*Your objective*
Except for the images, repeat the entries below word for word.

*Web page revision data*
"""
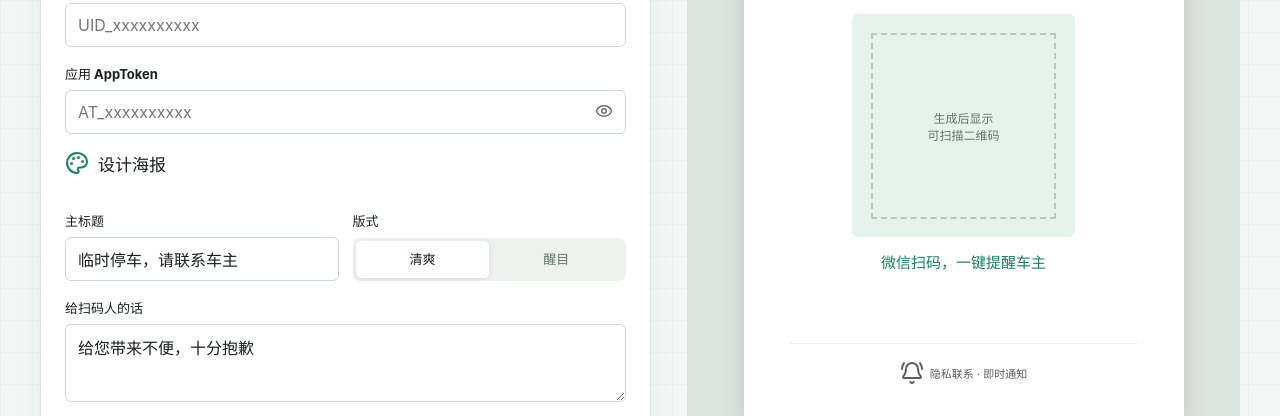
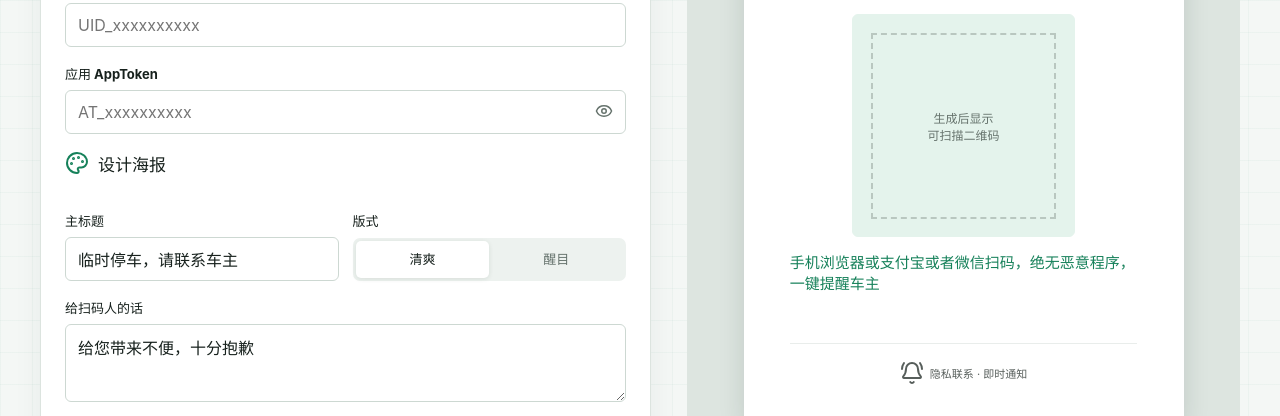
Before and after one commit to newshanghai2006-png/wxpusher-parking, a website: page public/index.html in a window 1280 px wide. Shown: the part 352-768 px from the top of the page. Drawn offline with Linux system fonts and the light colour scheme.

Commit message:
Update index.html

```diff
--- a/public/index.html
+++ b/public/index.html
@@ -83,7 +83,7 @@
           <h2 class="poster-title" id="preview-title">临时停车，请联系车主</h2>
           <p class="poster-note" id="preview-note">给您带来不便，十分抱歉</p>
           <div class="qr-frame" id="qr-frame"><div class="qr-placeholder"><span>生成后显示<br>可扫描二维码</span></div></div>
-          <p class="scan-copy">微信扫码，一键提醒车主</p>
+          <p class="scan-copy">手机浏览器或支付宝或者微信扫码，绝无恶意程序，一键提醒车主</p>
           <div class="poster-foot"><i data-lucide="bell-ring"></i><span>隐私联系 · 即时通知</span></div>
         </article>
       </div>
```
"""
*Result*
Before and after one commit to newshanghai2006-png/wxpusher-parking, a website: page public/index.html in a window 1280 px wide. Shown: the part 352-768 px from the top of the page. Drawn offline with Linux system fonts and the light colour scheme.

Commit message:
Update index.html

```diff
--- a/public/index.html
+++ b/public/index.html
@@ -83,7 +83,7 @@
           <h2 class="poster-title" id="preview-title">临时停车，请联系车主</h2>
           <p class="poster-note" id="preview-note">给您带来不便，十分抱歉</p>
           <div class="qr-frame" id="qr-frame"><div class="qr-placeholder"><span>生成后显示<br>可扫描二维码</span></div></div>
-          <p class="scan-copy">微信扫码，一键提醒车主</p>
+          <p class="scan-copy">手机浏览器或支付宝或者微信扫码，绝无恶意程序，一键提醒车主</p>
           <div class="poster-foot"><i data-lucide="bell-ring"></i><span>隐私联系 · 即时通知</span></div>
         </article>
       </div>
```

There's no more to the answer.